Lot Content

Global notice COVID-19 Important notice
SALEM WITCH TRIALS – Manuscript Document, the deposition of Mary Daniel against Margaret Scott, Rowley, MA, 4 August 1692. Sworn to on 15 September 1692 then introduced as evidence, with autograph endorsement signed by Stephen SEWALL (1657-1725) as Clerk to the Salem Court.
The deposition of Mary Daniel against Margaret Scott, a manuscript document from the Salem Witch Trials
SALEM WITCH TRIALS – Manuscript Document, the deposition of Mary Daniel against Margaret Scott, Rowley, MA, 4 August 1692. Sworn to on 15 September 1692 then introduced as evidence, with autograph endorsement signed by Stephen SEWALL (1657-1725) as Clerk to the Salem Court.
2 More
SALEM WITCH TRIALS – Manuscript Document, the deposition of Mary Daniel against Margaret Scott, Rowley, MA, 4 August 1692. Sworn to on 15 September 1692 then introduced as evidence, with autograph endorsement signed by Stephen SEWALL (1657-1725) as Clerk to the Salem Court.

Details
SALEM WITCH TRIALS – Manuscript Document, the deposition of Mary Daniel against Margaret Scott, Rowley, MA, 4 August 1692. Sworn to on 15 September 1692 then introduced as evidence, with autograph endorsement signed by Stephen SEWALL (1657-1725) as Clerk to the Salem Court.

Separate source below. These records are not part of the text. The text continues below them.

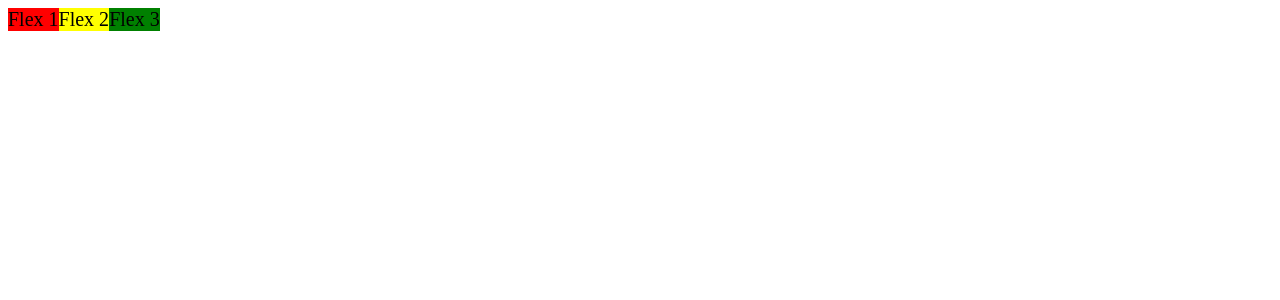
Repository: Kubraaygun/Html_Css_Login
Page: index.html
The author's editor kept a copy of each file at every save. The page is drawn from the files as they stood at one save, then again after the next save.
The browser window is 1280 px wide. The pictures show the whole page.

Above is the page before, as saved 2025-03-04 19:57:04.

After the next save:
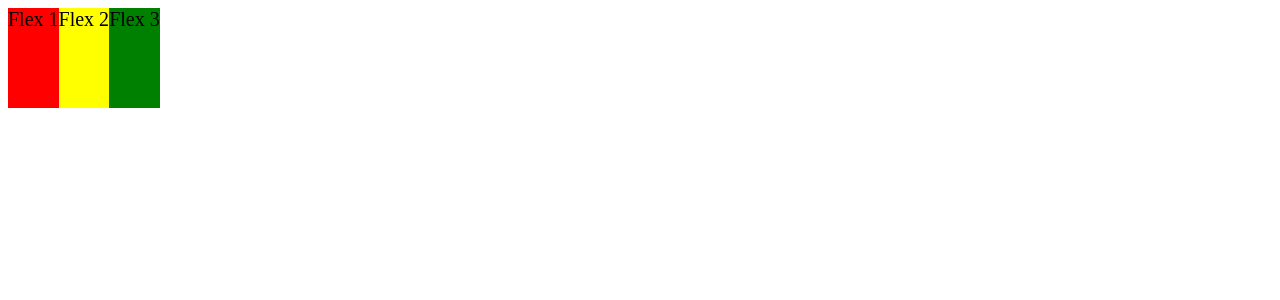
Saved 21 s later.
--- a/index.html
+++ b/index.html
@@ -8,7 +8,7 @@
   </head>
 
   <body>
-    <div class="contaien" style="display: flex">
+    <div class="contaien" style="display: flex; height: 100px">
       <div style="background-color: red">Flex 1</div>
       <div style="background-color: yellow">Flex 2</div>
       <div style="background-color: green">Flex 3</div>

One page, 188 x 155mm.

“I was taken very ill again all over & felt a great pricking in ye soles of my feet, and after a while I saw apparently the shape of Margret Scott, who, as I was sitting in a chair by ye fire pulled me with ye chair, down backward to ye ground, and tormented and pinched me very much, and I saw her go away at ye door, in which fit I was dumb and so continued till ye next morning, finding a great load and heaviness upon my tongue….”

A superlatively rare and thrilling artifact from the Salem Witch Trials. In harrowing detail, the teenage Mary Daniel details the torments she endured, over multiple nights, inflicted by the specter of the widow Margaret Scott. In part, “There appeared to me the shape of some woman, who seemed to look and speak most fiercely and angrily, and beat, pinch’d and afflicted me very sorely telling me I should not have said so, or told such things & to yt purpose … In some of ye fits yt I had afterwards, I was senseless and knew not yt I saw who it was yt afflicted me. In one fitt (upon ye beginning it) I thought I saw Goodw Jackson, and widow Scott come walking into the chamber with yr staves, one of ym came & sat upon me so yt I could not stir … In another fitt I saw ye appearance of sd Scott in ye room who afflicted me, and being speechless, I continued so, untill I went to ye sd Scott, who taking me by ye hand, I had ye liberty of speech again as formerly. The last fitt I had was upon ye last Sabbth day, in which I saw ye shapes of four women or five, of whom widow Scott was one, ye rest I knew not, nor knew yt any did hurt me, unless sd widow Scott.”
On September 22, 1692, less than a week after this document was presented in evidence, Scott and seven others were executed for crimes of witchcraft at Gallows Hill. Not much is known of Mary Daniels except that she was a recent convert to Puritanism (baptized in 1691). She may have been a servant of Edward Payson, the minister of Rowley, whose name appears on this document as a witness to her oath. Margaret Scott (1616-1692) was the only person from Rowley to be executed. As an elderly, poor widow who had had several children die young, she had long been the subject of rumors in her community and was exceedingly vulnerable when the witch hunts began. Extremely little original material from the 1692 Salem Witch Trials survives in private hands and the present is a quintessential example. Provenance: Alfred Tredway White (1846-1921); by descent until c.2001.

More from Fine Printed Books & Manuscripts Including Americana and the Eric C. Caren Collection

View All
View All